Exercise brief:
Please reproduce the entries exactly as they appear below, but not the pictures.
=== Begin Enclosure ===
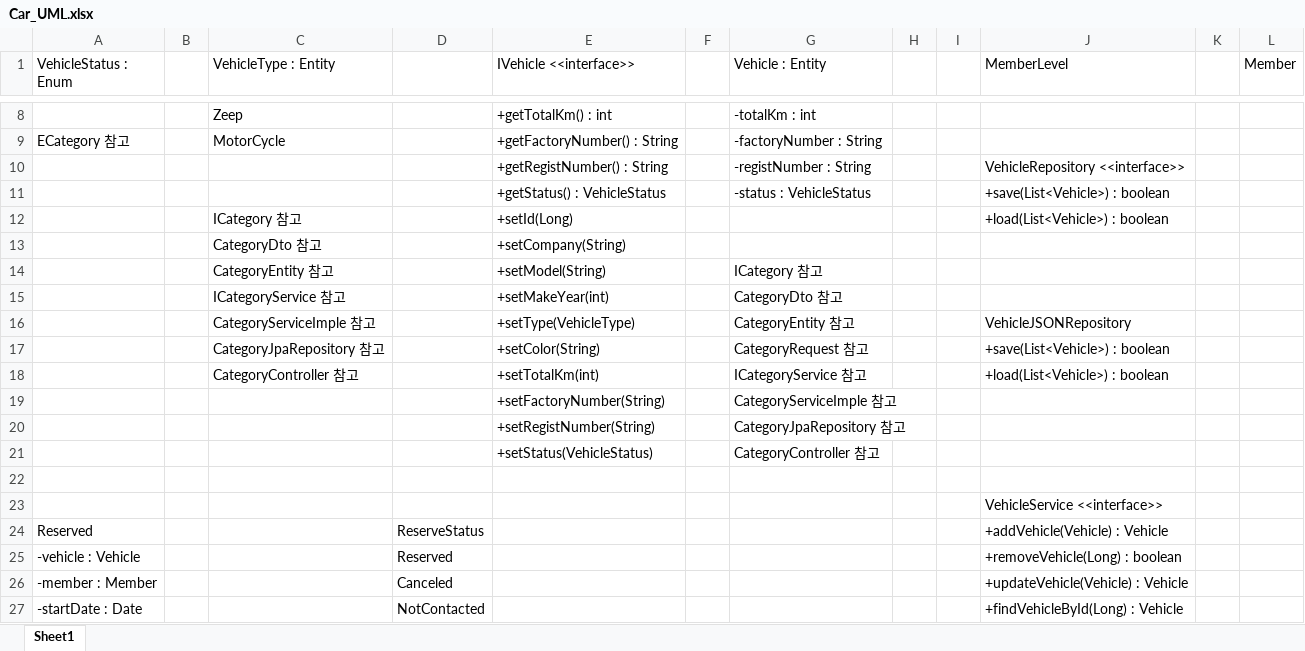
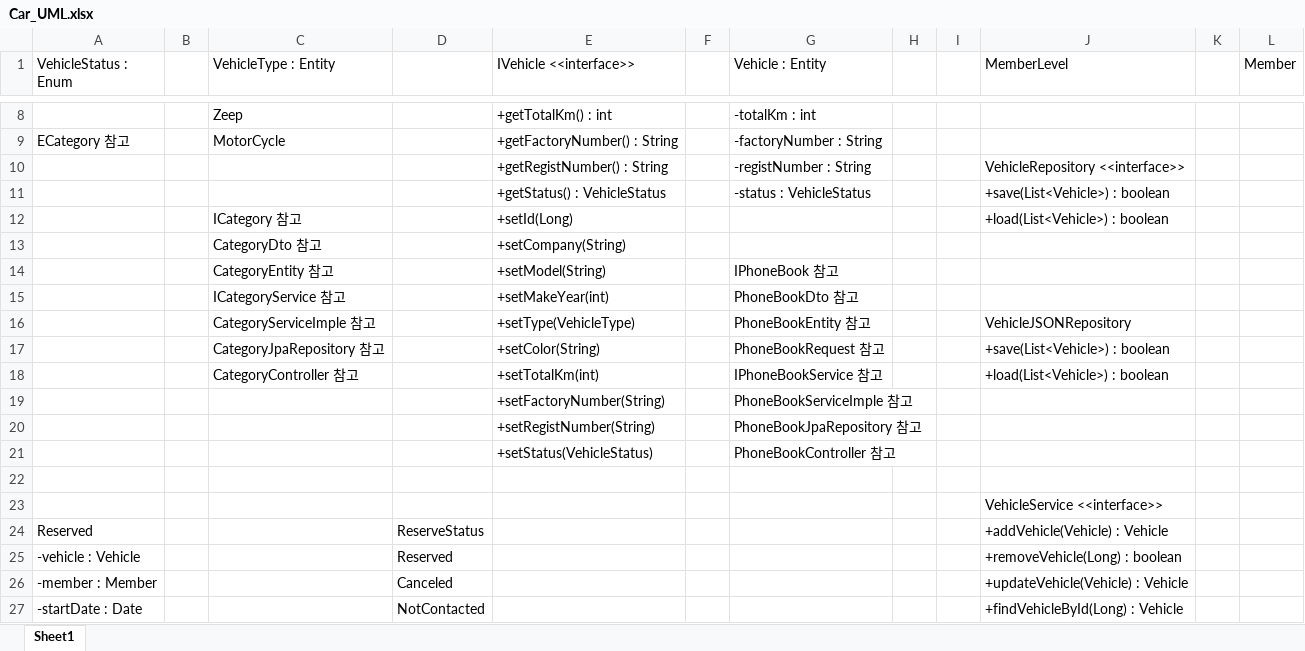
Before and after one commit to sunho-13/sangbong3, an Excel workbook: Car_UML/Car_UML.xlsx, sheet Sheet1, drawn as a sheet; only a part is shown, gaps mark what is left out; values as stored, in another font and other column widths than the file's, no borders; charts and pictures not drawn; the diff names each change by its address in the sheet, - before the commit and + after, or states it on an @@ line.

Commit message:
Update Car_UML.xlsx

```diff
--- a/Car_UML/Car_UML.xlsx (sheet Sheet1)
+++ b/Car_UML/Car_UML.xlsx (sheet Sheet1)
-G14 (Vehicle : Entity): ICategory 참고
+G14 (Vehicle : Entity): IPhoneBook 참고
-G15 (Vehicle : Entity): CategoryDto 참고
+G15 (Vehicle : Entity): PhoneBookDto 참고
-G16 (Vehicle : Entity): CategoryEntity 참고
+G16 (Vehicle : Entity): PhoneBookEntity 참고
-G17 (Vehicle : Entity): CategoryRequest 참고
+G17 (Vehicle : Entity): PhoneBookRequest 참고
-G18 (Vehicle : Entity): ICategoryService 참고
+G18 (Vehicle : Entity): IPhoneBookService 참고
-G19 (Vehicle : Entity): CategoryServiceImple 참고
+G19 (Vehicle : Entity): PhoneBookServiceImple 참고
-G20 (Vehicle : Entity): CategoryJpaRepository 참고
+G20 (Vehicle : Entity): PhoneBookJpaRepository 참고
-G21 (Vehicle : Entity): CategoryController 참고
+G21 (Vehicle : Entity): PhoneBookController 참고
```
=== End Enclosure ===
Task solution:
Before and after one commit to sunho-13/sangbong3, an Excel workbook: Car_UML/Car_UML.xlsx, sheet Sheet1, drawn as a sheet; only a part is shown, gaps mark what is left out; values as stored, in another font and other column widths than the file's, no borders; charts and pictures not drawn; the diff names each change by its address in the sheet, - before the commit and + after, or states it on an @@ line.

Commit message:
Update Car_UML.xlsx

```diff
--- a/Car_UML/Car_UML.xlsx (sheet Sheet1)
+++ b/Car_UML/Car_UML.xlsx (sheet Sheet1)
-G14 (Vehicle : Entity): ICategory 참고
+G14 (Vehicle : Entity): IPhoneBook 참고
-G15 (Vehicle : Entity): CategoryDto 참고
+G15 (Vehicle : Entity): PhoneBookDto 참고
-G16 (Vehicle : Entity): CategoryEntity 참고
+G16 (Vehicle : Entity): PhoneBookEntity 참고
-G17 (Vehicle : Entity): CategoryRequest 참고
+G17 (Vehicle : Entity): PhoneBookRequest 참고
-G18 (Vehicle : Entity): ICategoryService 참고
+G18 (Vehicle : Entity): IPhoneBookService 참고
-G19 (Vehicle : Entity): CategoryServiceImple 참고
+G19 (Vehicle : Entity): PhoneBookServiceImple 참고
-G20 (Vehicle : Entity): CategoryJpaRepository 참고
+G20 (Vehicle : Entity): PhoneBookJpaRepository 참고
-G21 (Vehicle : Entity): CategoryController 참고
+G21 (Vehicle : Entity): PhoneBookController 참고
```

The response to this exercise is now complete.